Information given:
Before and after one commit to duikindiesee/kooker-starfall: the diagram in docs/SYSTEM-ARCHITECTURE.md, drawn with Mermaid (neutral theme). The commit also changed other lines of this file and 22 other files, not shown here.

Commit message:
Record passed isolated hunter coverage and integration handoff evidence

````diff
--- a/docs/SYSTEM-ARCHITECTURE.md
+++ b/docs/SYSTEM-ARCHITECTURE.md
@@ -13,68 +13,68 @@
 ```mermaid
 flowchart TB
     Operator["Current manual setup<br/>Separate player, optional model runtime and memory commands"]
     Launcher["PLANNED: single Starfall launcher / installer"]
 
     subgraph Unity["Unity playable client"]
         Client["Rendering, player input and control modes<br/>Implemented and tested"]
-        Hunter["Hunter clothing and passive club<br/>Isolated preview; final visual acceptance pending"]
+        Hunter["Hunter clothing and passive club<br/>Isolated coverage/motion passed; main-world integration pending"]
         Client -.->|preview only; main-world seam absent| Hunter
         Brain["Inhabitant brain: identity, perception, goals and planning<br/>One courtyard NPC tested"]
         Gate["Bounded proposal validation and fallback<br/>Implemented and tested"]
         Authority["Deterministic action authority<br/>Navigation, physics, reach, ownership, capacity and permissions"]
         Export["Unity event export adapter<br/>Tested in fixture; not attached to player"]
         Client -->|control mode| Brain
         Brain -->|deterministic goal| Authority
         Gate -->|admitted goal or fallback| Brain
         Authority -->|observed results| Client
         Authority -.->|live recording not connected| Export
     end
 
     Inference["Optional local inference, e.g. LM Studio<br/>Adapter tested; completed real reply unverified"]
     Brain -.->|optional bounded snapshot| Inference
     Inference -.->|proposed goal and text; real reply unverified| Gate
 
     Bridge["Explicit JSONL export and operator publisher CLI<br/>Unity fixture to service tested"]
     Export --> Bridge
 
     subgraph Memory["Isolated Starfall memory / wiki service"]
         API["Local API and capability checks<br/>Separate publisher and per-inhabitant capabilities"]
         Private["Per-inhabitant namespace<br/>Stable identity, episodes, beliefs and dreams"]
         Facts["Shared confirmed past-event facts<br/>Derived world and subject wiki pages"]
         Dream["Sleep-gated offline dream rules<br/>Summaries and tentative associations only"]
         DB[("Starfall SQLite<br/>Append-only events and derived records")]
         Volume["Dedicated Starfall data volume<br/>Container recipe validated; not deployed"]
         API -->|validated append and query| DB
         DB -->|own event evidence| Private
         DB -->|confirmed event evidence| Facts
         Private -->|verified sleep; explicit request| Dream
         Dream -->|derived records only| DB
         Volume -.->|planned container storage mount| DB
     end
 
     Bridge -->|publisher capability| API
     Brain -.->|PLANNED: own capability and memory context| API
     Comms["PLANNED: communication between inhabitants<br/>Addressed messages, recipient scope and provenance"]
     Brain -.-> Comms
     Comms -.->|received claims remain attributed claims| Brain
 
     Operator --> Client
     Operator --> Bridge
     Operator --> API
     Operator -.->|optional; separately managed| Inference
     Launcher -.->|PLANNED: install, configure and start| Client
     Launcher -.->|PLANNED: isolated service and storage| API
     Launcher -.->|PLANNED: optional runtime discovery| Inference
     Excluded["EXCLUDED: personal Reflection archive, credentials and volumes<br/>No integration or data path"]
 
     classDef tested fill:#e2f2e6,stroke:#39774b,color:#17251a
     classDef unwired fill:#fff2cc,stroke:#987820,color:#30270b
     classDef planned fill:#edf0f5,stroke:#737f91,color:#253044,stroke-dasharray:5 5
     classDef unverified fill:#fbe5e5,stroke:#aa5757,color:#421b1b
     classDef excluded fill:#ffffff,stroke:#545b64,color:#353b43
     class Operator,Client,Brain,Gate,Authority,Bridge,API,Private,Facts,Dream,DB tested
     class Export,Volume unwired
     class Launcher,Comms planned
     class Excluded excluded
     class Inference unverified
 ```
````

What to do: Print again the lines of the entries above that fall between the line holding "Starfall memory /" and the line holding "class Export,Volume unwired", inclusive, exactly as they stand.

Output below:
     subgraph Memory["Isolated Starfall memory / wiki service"]
         API["Local API and capability checks<br/>Separate publisher and per-inhabitant capabilities"]
         Private["Per-inhabitant namespace<br/>Stable identity, episodes, beliefs and dreams"]
         Facts["Shared confirmed past-event facts<br/>Derived world and subject wiki pages"]
         Dream["Sleep-gated offline dream rules<br/>Summaries and tentative associations only"]
         DB[("Starfall SQLite<br/>Append-only events and derived records")]
         Volume["Dedicated Starfall data volume<br/>Container recipe validated; not deployed"]
         API -->|validated append and query| DB
         DB -->|own event evidence| Private
         DB -->|confirmed event evidence| Facts
         Private -->|verified sleep; explicit request| Dream
         Dream -->|derived records only| DB
         Volume -.->|planned container storage mount| DB
     end
 
     Bridge -->|publisher capability| API
     Brain -.->|PLANNED: own capability and memory context| API
     Comms["PLANNED: communication between inhabitants<br/>Addressed messages, recipient scope and provenance"]
     Brain -.-> Comms
     Comms -.->|received claims remain attributed claims| Brain
 
     Operator --> Client
     Operator --> Bridge
     Operator --> API
     Operator -.->|optional; separately managed| Inference
     Launcher -.->|PLANNED: install, configure and start| Client
     Launcher -.->|PLANNED: isolated service and storage| API
     Launcher -.->|PLANNED: optional runtime discovery| Inference
     Excluded["EXCLUDED: personal Reflection archive, credentials and volumes<br/>No integration or data path"]
 
     classDef tested fill:#e2f2e6,stroke:#39774b,color:#17251a
     classDef unwired fill:#fff2cc,stroke:#987820,color:#30270b
     classDef planned fill:#edf0f5,stroke:#737f91,color:#253044,stroke-dasharray:5 5
     classDef unverified fill:#fbe5e5,stroke:#aa5757,color:#421b1b
     classDef excluded fill:#ffffff,stroke:#545b64,color:#353b43
     class Operator,Client,Brain,Gate,Authority,Bridge,API,Private,Facts,Dream,DB tested
     class Export,Volume unwired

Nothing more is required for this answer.